- Opening Delimiter -
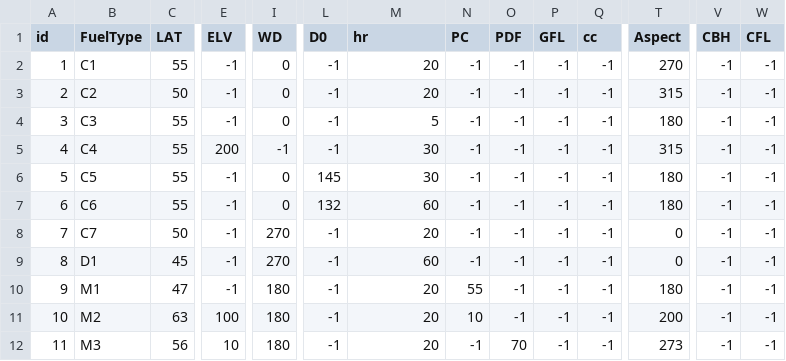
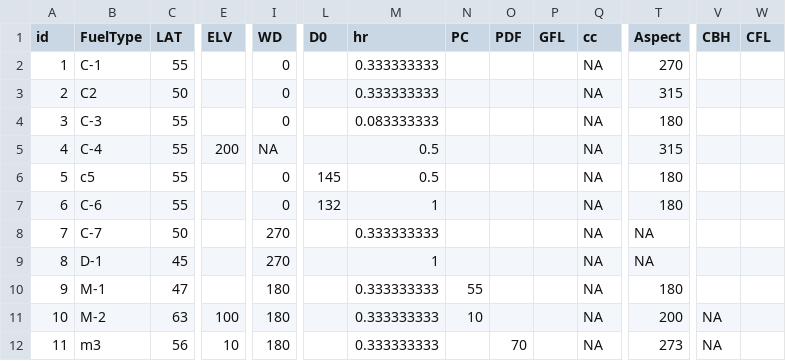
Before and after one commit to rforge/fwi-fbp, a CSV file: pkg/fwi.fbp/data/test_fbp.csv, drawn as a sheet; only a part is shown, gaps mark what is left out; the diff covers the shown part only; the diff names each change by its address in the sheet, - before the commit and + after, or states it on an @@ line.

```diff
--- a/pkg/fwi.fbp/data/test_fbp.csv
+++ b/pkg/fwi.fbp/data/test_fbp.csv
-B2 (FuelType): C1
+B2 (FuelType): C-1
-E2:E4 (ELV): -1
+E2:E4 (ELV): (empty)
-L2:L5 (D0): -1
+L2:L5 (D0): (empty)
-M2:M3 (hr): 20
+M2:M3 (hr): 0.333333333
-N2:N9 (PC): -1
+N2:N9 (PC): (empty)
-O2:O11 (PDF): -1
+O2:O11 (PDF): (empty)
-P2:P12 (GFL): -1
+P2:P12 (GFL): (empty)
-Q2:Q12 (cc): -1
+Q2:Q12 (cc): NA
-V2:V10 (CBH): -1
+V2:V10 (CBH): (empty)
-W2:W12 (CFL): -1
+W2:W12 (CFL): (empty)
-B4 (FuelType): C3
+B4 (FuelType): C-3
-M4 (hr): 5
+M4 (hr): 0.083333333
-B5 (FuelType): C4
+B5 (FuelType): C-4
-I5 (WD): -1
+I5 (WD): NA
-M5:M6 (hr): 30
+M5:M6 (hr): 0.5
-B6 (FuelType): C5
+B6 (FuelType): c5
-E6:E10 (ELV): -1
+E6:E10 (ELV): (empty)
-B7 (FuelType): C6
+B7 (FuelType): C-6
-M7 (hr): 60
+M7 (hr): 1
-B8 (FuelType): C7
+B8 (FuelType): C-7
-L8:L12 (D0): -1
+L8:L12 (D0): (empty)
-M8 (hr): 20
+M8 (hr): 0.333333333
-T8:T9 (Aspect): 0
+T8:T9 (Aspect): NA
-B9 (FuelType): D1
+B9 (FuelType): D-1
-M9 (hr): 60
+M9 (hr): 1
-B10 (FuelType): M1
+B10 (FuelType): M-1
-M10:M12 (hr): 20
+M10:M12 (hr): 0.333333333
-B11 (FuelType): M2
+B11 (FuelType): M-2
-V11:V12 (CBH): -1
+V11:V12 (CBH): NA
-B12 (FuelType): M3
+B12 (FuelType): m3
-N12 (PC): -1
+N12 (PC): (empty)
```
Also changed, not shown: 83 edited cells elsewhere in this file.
- Closing Delimiter -
Filter the records above, keeping each line that contains the word "empty".

+E2:E4 (ELV): (empty)
+L2:L5 (D0): (empty)
+N2:N9 (PC): (empty)
+O2:O11 (PDF): (empty)
+P2:P12 (GFL): (empty)
+V2:V10 (CBH): (empty)
+W2:W12 (CFL): (empty)
+E6:E10 (ELV): (empty)
+L8:L12 (D0): (empty)
+N12 (PC): (empty)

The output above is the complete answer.